Web page revision data
----------------------------------------

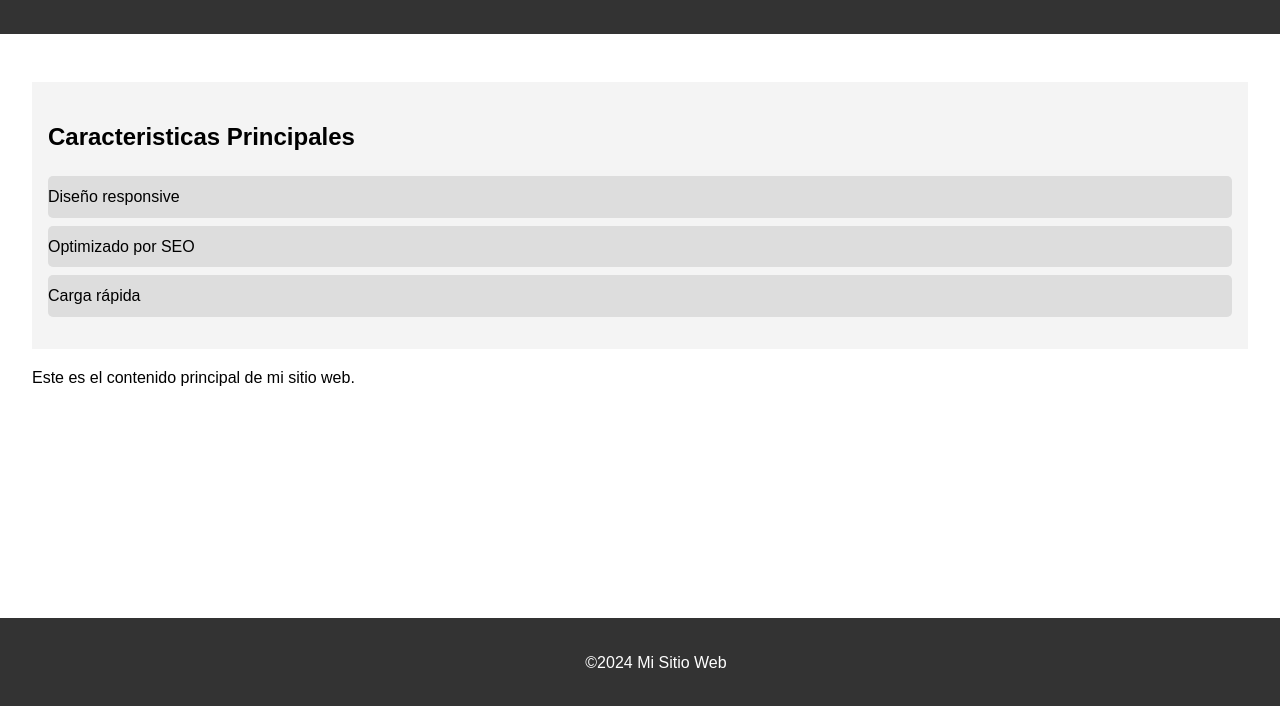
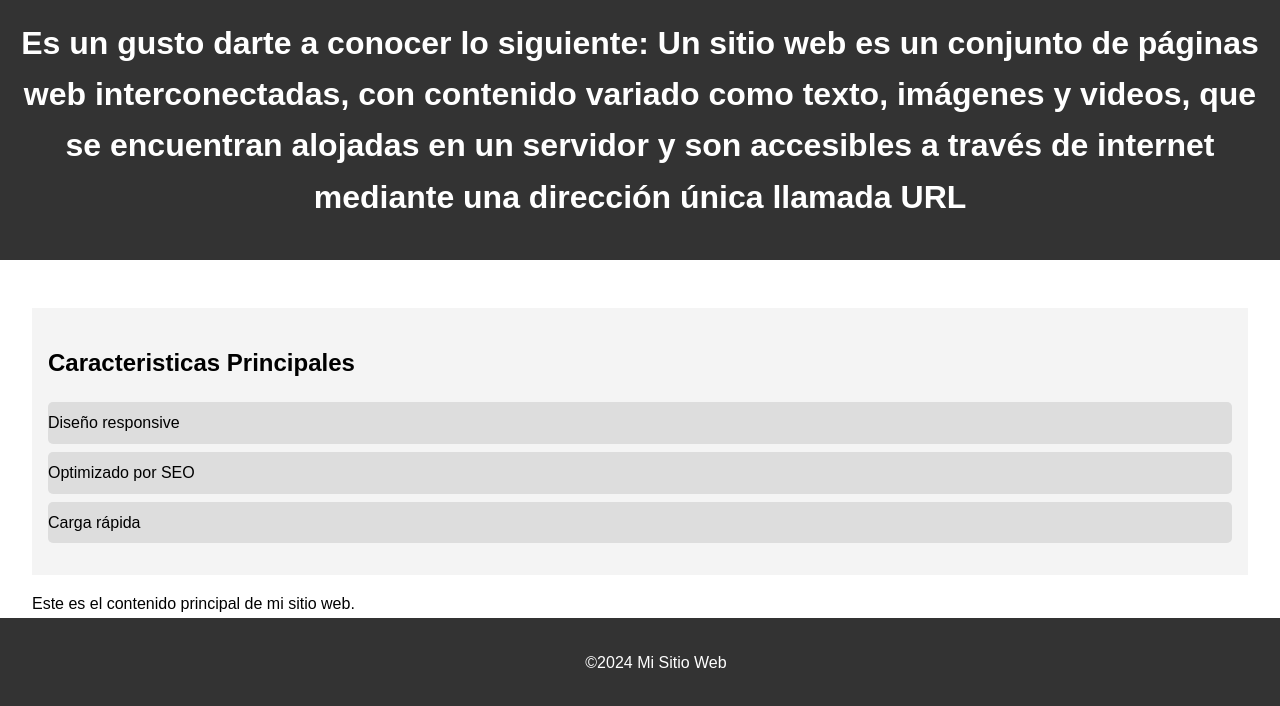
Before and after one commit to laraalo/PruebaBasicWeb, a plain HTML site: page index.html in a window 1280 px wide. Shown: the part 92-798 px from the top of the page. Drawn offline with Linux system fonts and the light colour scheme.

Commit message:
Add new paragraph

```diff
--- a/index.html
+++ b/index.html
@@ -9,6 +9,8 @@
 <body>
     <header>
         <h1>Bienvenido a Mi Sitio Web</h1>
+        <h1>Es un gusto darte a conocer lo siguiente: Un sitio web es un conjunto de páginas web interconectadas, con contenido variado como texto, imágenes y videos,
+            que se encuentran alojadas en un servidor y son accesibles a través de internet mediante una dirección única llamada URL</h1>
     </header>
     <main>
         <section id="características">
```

----------------------------------------

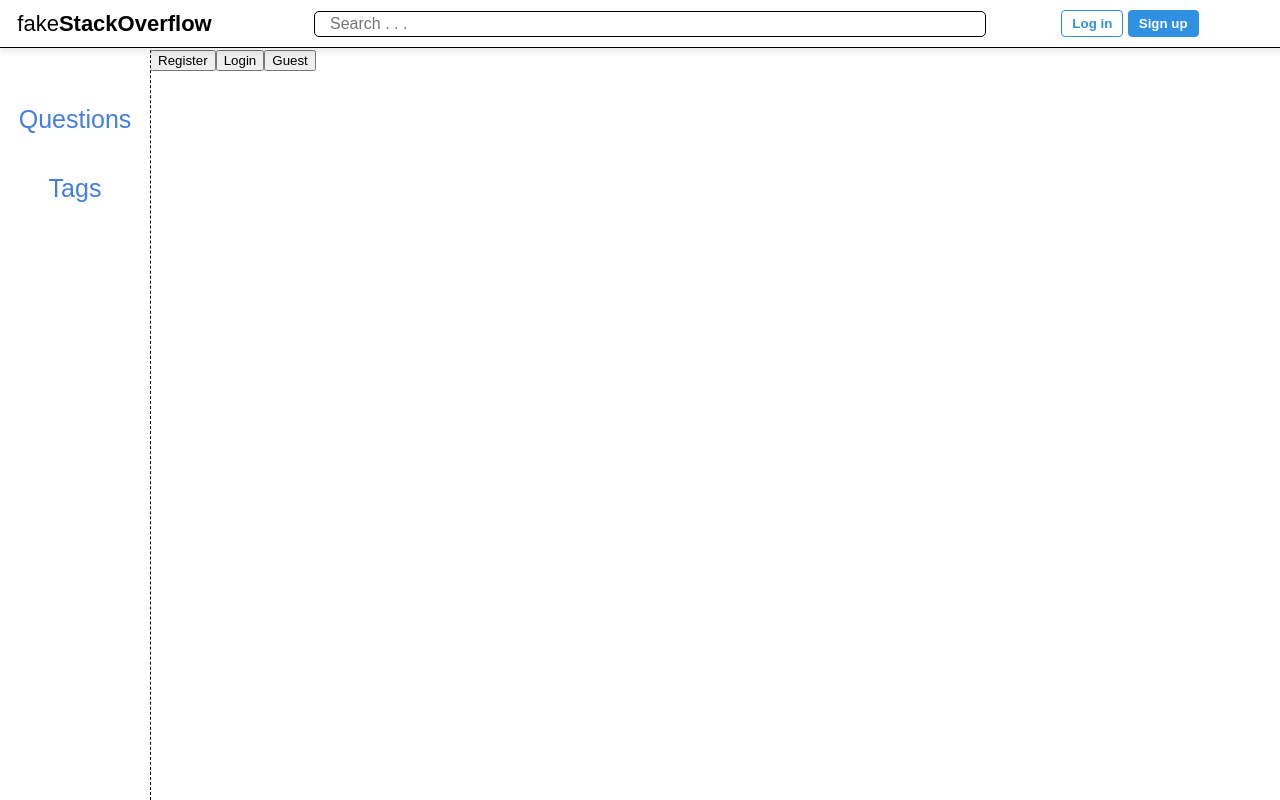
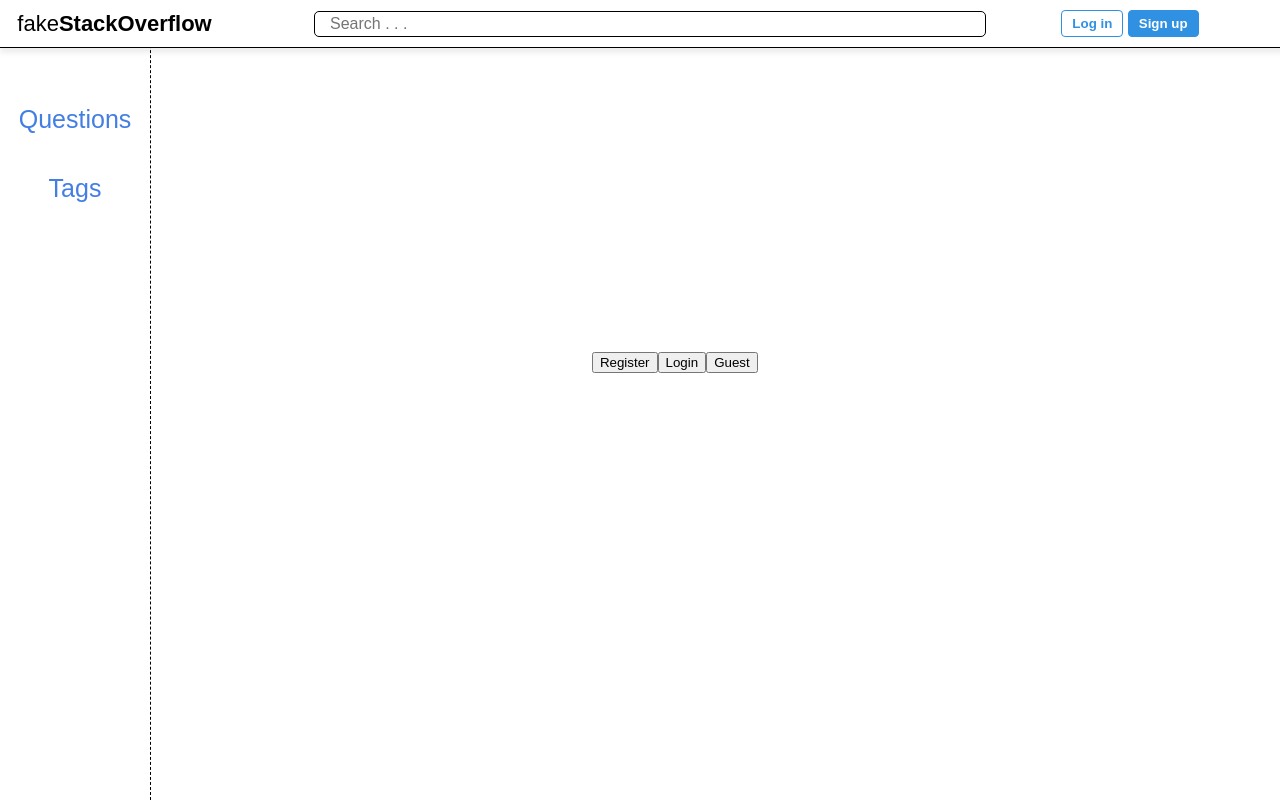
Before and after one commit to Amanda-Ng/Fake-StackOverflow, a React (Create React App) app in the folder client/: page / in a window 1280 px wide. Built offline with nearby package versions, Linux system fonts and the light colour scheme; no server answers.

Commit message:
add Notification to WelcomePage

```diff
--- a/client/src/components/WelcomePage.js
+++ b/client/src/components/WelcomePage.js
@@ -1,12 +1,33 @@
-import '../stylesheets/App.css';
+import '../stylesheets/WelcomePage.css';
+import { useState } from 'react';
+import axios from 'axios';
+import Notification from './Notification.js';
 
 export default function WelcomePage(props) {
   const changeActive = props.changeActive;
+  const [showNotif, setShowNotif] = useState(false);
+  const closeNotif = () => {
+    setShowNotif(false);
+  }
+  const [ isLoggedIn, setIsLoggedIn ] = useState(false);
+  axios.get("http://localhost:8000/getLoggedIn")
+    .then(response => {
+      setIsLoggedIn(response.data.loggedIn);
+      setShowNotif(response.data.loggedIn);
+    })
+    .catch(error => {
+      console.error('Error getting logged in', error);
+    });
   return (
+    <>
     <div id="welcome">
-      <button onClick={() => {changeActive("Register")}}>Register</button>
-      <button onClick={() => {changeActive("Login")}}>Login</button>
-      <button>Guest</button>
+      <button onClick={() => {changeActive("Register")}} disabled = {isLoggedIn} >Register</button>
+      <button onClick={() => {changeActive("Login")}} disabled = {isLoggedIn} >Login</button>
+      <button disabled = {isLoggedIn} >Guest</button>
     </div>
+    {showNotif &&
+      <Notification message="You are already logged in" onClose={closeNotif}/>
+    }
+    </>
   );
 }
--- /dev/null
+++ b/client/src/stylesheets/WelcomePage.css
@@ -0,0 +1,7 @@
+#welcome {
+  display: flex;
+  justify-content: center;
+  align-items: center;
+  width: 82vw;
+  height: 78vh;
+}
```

----------------------------------------

**TASK DESCRIPTION:** Make a copy of each line in the records above that has the word "changeActive".

**SOLVED PROBLEM:**
   const changeActive = props.changeActive;
-      <button onClick={() => {changeActive("Register")}}>Register</button>
-      <button onClick={() => {changeActive("Login")}}>Login</button>
+      <button onClick={() => {changeActive("Register")}} disabled = {isLoggedIn} >Register</button>
+      <button onClick={() => {changeActive("Login")}} disabled = {isLoggedIn} >Login</button>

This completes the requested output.